The eight-week program, which begins this month, seeks to expose 20 teen girls from underserved communities in New York City to intensive tech courses such as web development, robotics and app development.
And although the program is launching in New York City, its goal is to expand to other major cities next year.
One Effort Leads to Another
Program founder Reshma Saujani, a former deputy public advocate in New York City, says that during her unsuccessful 2010 run for U.S. Congress she saw the latest technology and labs in wealthier neighborhoods, such as Manhattan’s Upper East Side. But in poorer neighborhoods, Saujani would find situations like one computer in a church basement.
Saujani told The Wall Street Journal:
Women are going to be left behind. Technology has the potential to create income inequity and we need to do something about it.

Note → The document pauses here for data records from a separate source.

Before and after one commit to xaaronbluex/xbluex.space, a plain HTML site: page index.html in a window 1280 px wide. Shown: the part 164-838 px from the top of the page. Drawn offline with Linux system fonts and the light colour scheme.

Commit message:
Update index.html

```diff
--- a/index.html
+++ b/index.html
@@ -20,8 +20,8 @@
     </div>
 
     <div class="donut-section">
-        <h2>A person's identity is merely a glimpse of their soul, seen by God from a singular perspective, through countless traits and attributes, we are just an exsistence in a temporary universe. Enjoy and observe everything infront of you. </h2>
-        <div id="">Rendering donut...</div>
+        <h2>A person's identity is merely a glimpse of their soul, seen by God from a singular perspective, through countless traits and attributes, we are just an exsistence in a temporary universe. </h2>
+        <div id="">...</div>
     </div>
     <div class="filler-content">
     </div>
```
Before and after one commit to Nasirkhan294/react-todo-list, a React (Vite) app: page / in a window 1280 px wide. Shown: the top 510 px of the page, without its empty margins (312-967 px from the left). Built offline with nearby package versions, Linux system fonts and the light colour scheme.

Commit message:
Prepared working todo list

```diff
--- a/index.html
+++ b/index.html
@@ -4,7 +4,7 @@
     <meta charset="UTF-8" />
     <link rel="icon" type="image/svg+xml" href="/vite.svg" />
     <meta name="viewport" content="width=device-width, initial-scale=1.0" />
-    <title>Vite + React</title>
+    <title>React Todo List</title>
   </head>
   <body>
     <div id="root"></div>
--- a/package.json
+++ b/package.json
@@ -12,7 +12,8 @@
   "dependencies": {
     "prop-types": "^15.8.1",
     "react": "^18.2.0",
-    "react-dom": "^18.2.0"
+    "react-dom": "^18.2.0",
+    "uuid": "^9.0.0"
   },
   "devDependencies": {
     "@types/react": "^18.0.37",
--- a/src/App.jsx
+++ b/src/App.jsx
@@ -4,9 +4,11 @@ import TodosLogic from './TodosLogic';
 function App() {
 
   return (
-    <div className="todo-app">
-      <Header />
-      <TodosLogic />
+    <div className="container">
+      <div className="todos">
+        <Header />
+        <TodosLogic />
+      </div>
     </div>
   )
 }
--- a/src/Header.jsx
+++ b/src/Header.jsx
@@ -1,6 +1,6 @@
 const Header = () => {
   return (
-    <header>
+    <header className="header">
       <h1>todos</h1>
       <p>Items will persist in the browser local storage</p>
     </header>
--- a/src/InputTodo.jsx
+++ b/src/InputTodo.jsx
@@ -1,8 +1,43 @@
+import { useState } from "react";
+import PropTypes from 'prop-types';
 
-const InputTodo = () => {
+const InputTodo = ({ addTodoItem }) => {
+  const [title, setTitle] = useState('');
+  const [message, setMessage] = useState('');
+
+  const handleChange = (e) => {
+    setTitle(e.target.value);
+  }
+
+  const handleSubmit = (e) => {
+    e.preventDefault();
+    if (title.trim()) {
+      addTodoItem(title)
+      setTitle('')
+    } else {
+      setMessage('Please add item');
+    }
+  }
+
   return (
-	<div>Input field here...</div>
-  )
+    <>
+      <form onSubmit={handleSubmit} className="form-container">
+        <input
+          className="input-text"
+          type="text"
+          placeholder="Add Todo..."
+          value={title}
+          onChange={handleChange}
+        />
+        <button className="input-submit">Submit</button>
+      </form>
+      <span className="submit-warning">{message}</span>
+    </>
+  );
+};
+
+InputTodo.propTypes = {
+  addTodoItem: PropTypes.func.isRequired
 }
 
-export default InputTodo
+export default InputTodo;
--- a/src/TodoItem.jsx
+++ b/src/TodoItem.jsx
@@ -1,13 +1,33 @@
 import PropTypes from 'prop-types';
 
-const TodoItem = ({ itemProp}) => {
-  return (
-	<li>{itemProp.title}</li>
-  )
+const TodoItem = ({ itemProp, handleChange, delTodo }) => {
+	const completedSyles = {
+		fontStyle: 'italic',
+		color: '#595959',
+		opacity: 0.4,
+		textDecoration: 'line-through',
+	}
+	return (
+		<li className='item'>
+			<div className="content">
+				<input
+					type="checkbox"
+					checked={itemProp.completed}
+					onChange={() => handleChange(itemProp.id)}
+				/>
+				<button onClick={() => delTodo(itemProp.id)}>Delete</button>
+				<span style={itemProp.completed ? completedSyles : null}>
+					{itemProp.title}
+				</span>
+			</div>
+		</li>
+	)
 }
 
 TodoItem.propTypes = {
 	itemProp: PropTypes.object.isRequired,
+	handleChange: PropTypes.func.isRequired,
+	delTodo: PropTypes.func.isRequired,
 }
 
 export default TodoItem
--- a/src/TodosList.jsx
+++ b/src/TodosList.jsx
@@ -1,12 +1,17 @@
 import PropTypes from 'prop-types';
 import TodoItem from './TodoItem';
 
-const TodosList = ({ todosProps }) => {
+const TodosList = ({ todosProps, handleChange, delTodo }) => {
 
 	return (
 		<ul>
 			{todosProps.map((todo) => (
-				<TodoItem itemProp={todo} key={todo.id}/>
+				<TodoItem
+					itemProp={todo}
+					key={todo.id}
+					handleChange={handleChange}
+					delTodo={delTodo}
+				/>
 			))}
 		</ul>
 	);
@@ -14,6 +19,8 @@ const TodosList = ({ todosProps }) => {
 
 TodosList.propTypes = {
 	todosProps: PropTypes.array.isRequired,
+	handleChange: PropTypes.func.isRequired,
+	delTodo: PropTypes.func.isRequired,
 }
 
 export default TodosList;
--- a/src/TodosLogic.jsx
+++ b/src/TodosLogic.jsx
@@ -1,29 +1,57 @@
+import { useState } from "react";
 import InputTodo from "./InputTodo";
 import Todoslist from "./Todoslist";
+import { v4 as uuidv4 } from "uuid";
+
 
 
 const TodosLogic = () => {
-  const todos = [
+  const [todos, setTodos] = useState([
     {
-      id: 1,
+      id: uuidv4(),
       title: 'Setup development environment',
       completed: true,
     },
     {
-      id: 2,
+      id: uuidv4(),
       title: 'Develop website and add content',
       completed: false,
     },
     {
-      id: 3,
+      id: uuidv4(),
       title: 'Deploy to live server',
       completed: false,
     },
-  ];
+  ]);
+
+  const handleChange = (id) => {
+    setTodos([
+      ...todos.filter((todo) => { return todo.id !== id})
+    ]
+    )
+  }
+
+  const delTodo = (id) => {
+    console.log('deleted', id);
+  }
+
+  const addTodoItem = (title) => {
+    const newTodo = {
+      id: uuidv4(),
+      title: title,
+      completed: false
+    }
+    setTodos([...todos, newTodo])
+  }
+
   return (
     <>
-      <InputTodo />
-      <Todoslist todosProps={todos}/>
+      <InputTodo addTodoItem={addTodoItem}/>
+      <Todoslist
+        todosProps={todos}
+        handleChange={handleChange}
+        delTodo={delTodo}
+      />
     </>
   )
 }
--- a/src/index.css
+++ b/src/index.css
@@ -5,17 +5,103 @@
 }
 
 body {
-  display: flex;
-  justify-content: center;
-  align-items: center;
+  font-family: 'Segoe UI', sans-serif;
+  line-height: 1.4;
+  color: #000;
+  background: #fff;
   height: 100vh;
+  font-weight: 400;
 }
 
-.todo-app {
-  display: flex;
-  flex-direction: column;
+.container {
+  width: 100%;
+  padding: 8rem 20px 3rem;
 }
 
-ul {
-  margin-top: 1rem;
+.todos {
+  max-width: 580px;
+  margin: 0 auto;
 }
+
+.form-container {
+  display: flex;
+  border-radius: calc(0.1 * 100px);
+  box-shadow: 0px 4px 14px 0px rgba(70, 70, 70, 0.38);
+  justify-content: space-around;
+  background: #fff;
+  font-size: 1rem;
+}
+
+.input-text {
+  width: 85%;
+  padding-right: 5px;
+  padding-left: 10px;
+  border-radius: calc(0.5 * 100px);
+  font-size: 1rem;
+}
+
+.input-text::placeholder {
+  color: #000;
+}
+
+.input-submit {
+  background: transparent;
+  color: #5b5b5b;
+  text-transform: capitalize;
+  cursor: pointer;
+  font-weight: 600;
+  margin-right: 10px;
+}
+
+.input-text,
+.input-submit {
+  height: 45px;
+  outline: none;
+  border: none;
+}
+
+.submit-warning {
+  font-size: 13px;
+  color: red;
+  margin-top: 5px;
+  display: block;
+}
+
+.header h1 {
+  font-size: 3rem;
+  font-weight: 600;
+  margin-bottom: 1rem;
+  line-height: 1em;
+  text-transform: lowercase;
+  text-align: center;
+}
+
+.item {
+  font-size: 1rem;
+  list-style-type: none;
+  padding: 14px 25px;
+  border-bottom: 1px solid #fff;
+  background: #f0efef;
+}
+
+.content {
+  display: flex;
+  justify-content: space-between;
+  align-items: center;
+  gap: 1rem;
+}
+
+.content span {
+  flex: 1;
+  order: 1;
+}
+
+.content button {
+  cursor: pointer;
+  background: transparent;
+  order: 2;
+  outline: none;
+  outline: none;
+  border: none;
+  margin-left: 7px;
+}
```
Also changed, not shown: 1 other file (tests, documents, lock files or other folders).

And she told The Huffington Post:
From the beginning, we wanted to create this sisterhood…No doubt they’ll need it with the “brogrammer” culture too often at play.
According to the Girls website, 54 percent of college graduates are women but they make up just 14 percent of computer science grads. Part of the effort will focus on creating a culture for success.
Even with the low numbers of women coming out of college with tech degrees, there are more sobering statistics as women pursue their careers:
- In May, the unemployment rate for women in computer and mathematical occupations stood at 6.8 percent, compared 2.3 percent for men.
- The percentage of CIOs who are women dropped from 11 percent in 2011 to 9 percent this year, according to a recent Harvey Nash survey.
- Thirty percent of 450 companies in the Harvey Nash poll said their IT departments have no women in management positions at all.
In research at the University of Wisconsin-Milwaukee of 3,700 women engineers who had left the field, a third left because they didn’t like the workplace climate, their boss or culture while almost half left because of working conditions, too much travel, lack of advancement or low salary. (They could choose more than one answer). And despite stereotypes about women’s family obligations, only one in four women cited that as a reason for leaving the field.